And when they do?Scholley Bubenik, a human resources expert and author of the new book,People Power: An Entrepreneur’s Guide to Managing Human Capital,recommends two things: listening and finding a point you can agree on. These are both part of a “growth mindset,” which can help promote greater self-awareness and a willingness to learn.
“Let’s say, for example, you’ve got a conflict or a disagreement about your scope of services or the quality of services,” she explains. “You need to focus on what the primary things you can agree on first. It’s OK to say, ‘Hey, we’re not here to say that we’re going to agree on everything.’”
Remember, Degges-White says, workplace conflict can affect everyone in the workplace, so be aware of the larger issues at stake – your relationships with peers, supervisees, supervisors, your reputation, and your job security. Be rational, not emotional, when addressing conflicts and even when it’s hard to do, taking the metaphorical high road may be the surest way to keep the conflict to a minimum, if it can’t be easily solved.
Degges-White saysif the other person in question is making threats about taking actions that could harm you in some way—emotionally, psychologically, physically—or if forcing a confrontation could put your job security at risk, you might be better off just letting it go or seeking a mediator or workplace advisor.
On the other hand, Bobenik says sometimes as an entrepreneur or business owner you have to step back and say, ‘am I watering a dead plant here? Is this just not a good fit?’ There are people that may not succeed in your company, and as part of management, it’s your job to determine who those people are.
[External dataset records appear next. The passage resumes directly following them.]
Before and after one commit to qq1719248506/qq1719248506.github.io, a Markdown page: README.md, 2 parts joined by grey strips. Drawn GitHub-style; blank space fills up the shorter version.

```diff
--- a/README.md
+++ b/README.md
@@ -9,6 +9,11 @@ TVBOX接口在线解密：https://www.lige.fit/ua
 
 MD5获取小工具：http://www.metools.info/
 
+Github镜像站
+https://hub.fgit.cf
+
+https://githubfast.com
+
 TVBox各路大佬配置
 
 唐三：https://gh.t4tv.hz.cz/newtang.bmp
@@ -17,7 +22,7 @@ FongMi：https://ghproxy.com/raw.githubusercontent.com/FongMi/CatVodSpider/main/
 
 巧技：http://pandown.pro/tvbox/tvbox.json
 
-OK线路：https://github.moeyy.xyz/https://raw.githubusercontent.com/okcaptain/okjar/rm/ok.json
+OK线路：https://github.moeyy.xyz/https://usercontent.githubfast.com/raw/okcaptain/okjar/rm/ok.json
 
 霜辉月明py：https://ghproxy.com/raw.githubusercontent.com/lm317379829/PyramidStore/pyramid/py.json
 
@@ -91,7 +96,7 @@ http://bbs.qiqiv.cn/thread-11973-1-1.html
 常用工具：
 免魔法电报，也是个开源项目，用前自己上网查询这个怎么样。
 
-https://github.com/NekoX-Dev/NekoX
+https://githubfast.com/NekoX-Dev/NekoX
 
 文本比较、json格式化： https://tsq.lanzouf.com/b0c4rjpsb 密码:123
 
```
Work with a human resources expert to tactfully and professionally create an exit strategy.
How to: resolve conflict within ourselves
We’ve all heard the adage that we can sometimes be our own worst enemy. But what does that actually mean when it comes to growing into better leaders, lovers, and friends in order to ask for what we want and need without getting in our own way?
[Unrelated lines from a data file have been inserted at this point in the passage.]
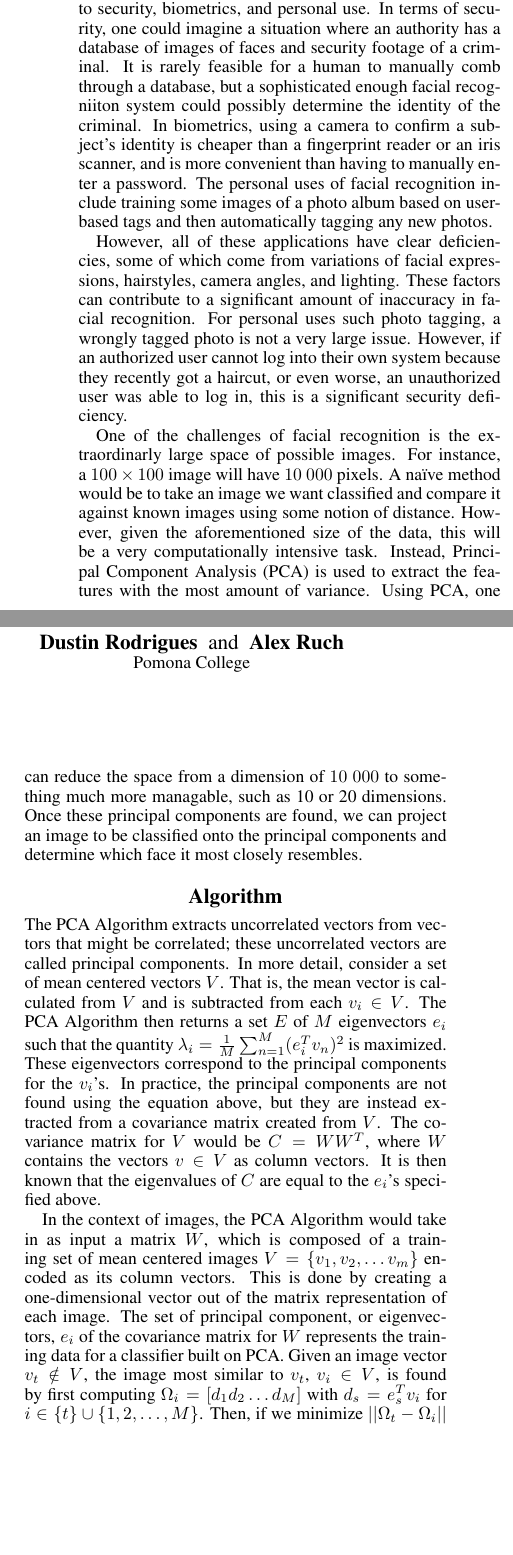
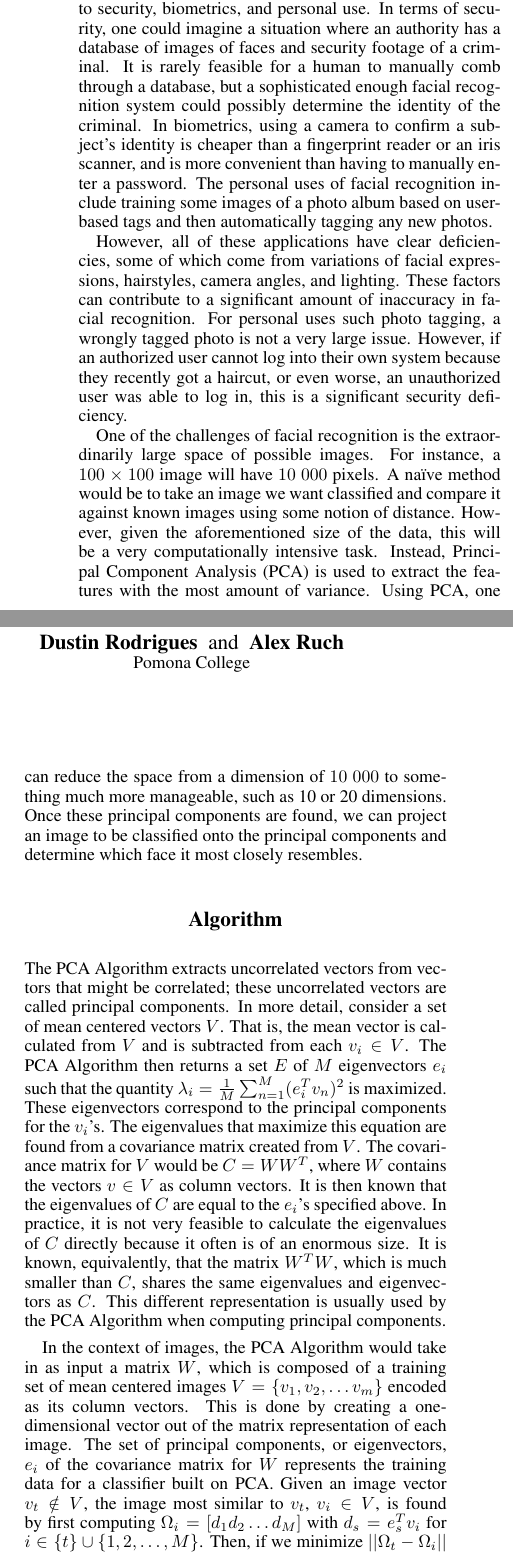
Before and after one commit to DavidHuie/cs151-eigenfaces, a LaTeX paper (paper/HRR_facialrec.tex): two parts of the columns of page 1 of 2, joined at a grey line, cut so that both start at the same text, the shorter picture padded with empty space. Compiled offline with pdfLaTeX.

Commit message:
added information to algorithm

```diff
--- a/paper/HRR_facialrec.tex
+++ b/paper/HRR_facialrec.tex
@@ -30,11 +30,11 @@ Alex Ruch \\ Pomona College}
 Facial recognition is an important area of research of computer science with obvious implications. As one would imagine, it is not a simple task.  A large number of variables come into play including facial expressions, hairstyles, camera angle, and lighting. Our paper in particular examines Principal Component Analysis (PCA).  We used databases that contained faces with different lighting and with different face angles.  The PCA algorithm worked exceptionally well on classifying these data sets.
 \end{abstract}
 \section{Introduction}
-Facial recognition is a varied area of study with applications to security, biometrics, and personal use.  In terms of security, one could imagine a situation where an authority has a database of images of faces and security footage of a criminal.  It is rarely feasible for a human to manually comb through a database, but a sophisticated enough facial recogniiton system could possibly determine the identity of the criminal.  In biometrics, using a camera to confirm a subject's identity is cheaper than a fingerprint reader or an iris scanner, and is more convenient than having to manually enter a password.  The personal uses of facial recognition include training some images of a photo album based on user-based tags and then automatically tagging any new photos.
+Facial recognition is a varied area of study with applications to security, biometrics, and personal use.  In terms of security, one could imagine a situation where an authority has a database of images of faces and security footage of a criminal.  It is rarely feasible for a human to manually comb through a database, but a sophisticated enough facial recognition system could possibly determine the identity of the criminal.  In biometrics, using a camera to confirm a subject's identity is cheaper than a fingerprint reader or an iris scanner, and is more convenient than having to manually enter a password.  The personal uses of facial recognition include training some images of a photo album based on user-based tags and then automatically tagging any new photos.
 
 However, all of these applications have clear deficiencies, some of which come from variations of facial expressions, hairstyles, camera angles, and lighting.  These factors can contribute to a significant amount of inaccuracy in facial recognition. For personal uses such photo tagging, a wrongly tagged photo is not a very large issue.  However, if an authorized user cannot log into their own system because they recently got a haircut, or even worse, an unauthorized user was able to log in, this is a significant security deficiency.
 
-One of the challenges of facial recognition is the extraordinarly large space of possible images.  For instance, a $100\times100$ image will have $10\ 000$ pixels. A na\"ive method would be to take an image we want classified and compare it against known images using some notion of distance.  However, given the aforementioned size of the data, this will be a very computationally intensive task.  Instead, Principal Component Analysis (PCA) is used to extract the features with the most amount of variance. Using PCA, one can reduce the space from a dimension of $10\ 000$ to something much more managable, such as 10 or 20 dimensions.  Once these principal components are found, we can project an image to be classified onto the principal components and determine which face it most closely resembles.
+One of the challenges of facial recognition is the extraordinarily large space of possible images.  For instance, a $100\times100$ image will have $10\ 000$ pixels. A na\"ive method would be to take an image we want classified and compare it against known images using some notion of distance.  However, given the aforementioned size of the data, this will be a very computationally intensive task.  Instead, Principal Component Analysis (PCA) is used to extract the features with the most amount of variance. Using PCA, one can reduce the space from a dimension of $10\ 000$ to something much more manageable, such as 10 or 20 dimensions.  Once these principal components are found, we can project an image to be classified onto the principal components and determine which face it most closely resembles.
 \section{Algorithm}
 The PCA Algorithm extracts uncorrelated vectors from vectors
 that might be correlated; these uncorrelated vectors are called
@@ -45,19 +45,22 @@ a set $E$ of $M$ eigenvectors $e_i$ such that the quantity
   \lambda_i = \frac{1}{M} \sum_{n=1}^{M}(e_{i}^{T} v_n)^2
 \end{math}
 is maximized. These eigenvectors correspond to the principal
-components for the $v_i$'s.  In practice, the principal components are
-not found using the equation above, but they are instead extracted
+components for the $v_i$'s. The eigenvalues that maximize this equation are found
 from a covariance matrix created from $V$.  The covariance matrix for
 $V$ would be $C=WW^T$, where $W$ contains the vectors $v \in V$ as
 column vectors. It is then known that the eigenvalues of $C$ are equal to
-the $e_i$'s specified above.
+the $e_i$'s specified above. In practice, it is not very feasible to
+calculate the eigenvalues of $C$ directly because it often is of an enormous size.
+It is known, equivalently, that the matrix $W^T W$, which is much smaller than $C$,
+shares the same eigenvalues and eigenvectors as $C$. This different representation
+is usually used by the PCA Algorithm when computing principal components.
 
 In the context of images, the PCA Algorithm would take in as input a
 matrix $W$, which is composed of a training set of mean centered images $V = \{v_1, v_2, \ldots
 v_m\}$ encoded as
 its column vectors.  This is done by creating a one-dimensional vector
 out of the matrix representation of each image. The set of principal
-component, or eigenvectors, $e_i$ of the covariance matrix for $W$
+components, or eigenvectors, $e_i$ of the covariance matrix for $W$
 represents the training data for a classifier built on PCA.  Given an
 image vector $v_t \notin V$, the image most similar to $v_t$, $v_i \in V$, is found by first
 computing
```
Also changed, not shown: paper/HRR_facialrec.pdf, paper/HRR_facialrec.tex (3 more changed lines).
For Dr. Alice Boyes, author ofThe Anxiety Toolkit,the biggest issue is often overthinking.
“People often confuse overthinking and problem-solving, so they think that all their overthinking is going to lead them to a solution,” she explains, “When really, all it is, is rumination. Sometimes people who overthink are actually least likely to take practical steps that would have the most impact.”
Instead of overthinking a problem with different backup plans, or different ways of doing something, the first thing you should do is actually ask for what you want and see if that’s possible, Boyes says.
Have a few phrases to keep in mind. If you are someone who finds it difficult to be assertive or to receive feedback, have a few phrases that you can truck up so that you can hide that defensiveness. Try: “Those are good points. Let me go and think about those, and I’ll get back to you with how I think we could implement them.” Focus on one or two practical things that you could take away from the experience that would actually improve things, and implement those, rather than continue to overthink the problem.
Whether you’ve made it to the C-suite or are about to step into your fist management role, leadership skills are something we can always brush up on and improve upon. Join us in Leadership Hall at the Girlboss Rally for actionable workshops and IRL advice that will help you step into your next leadership role. Register now at girlbossrally.com.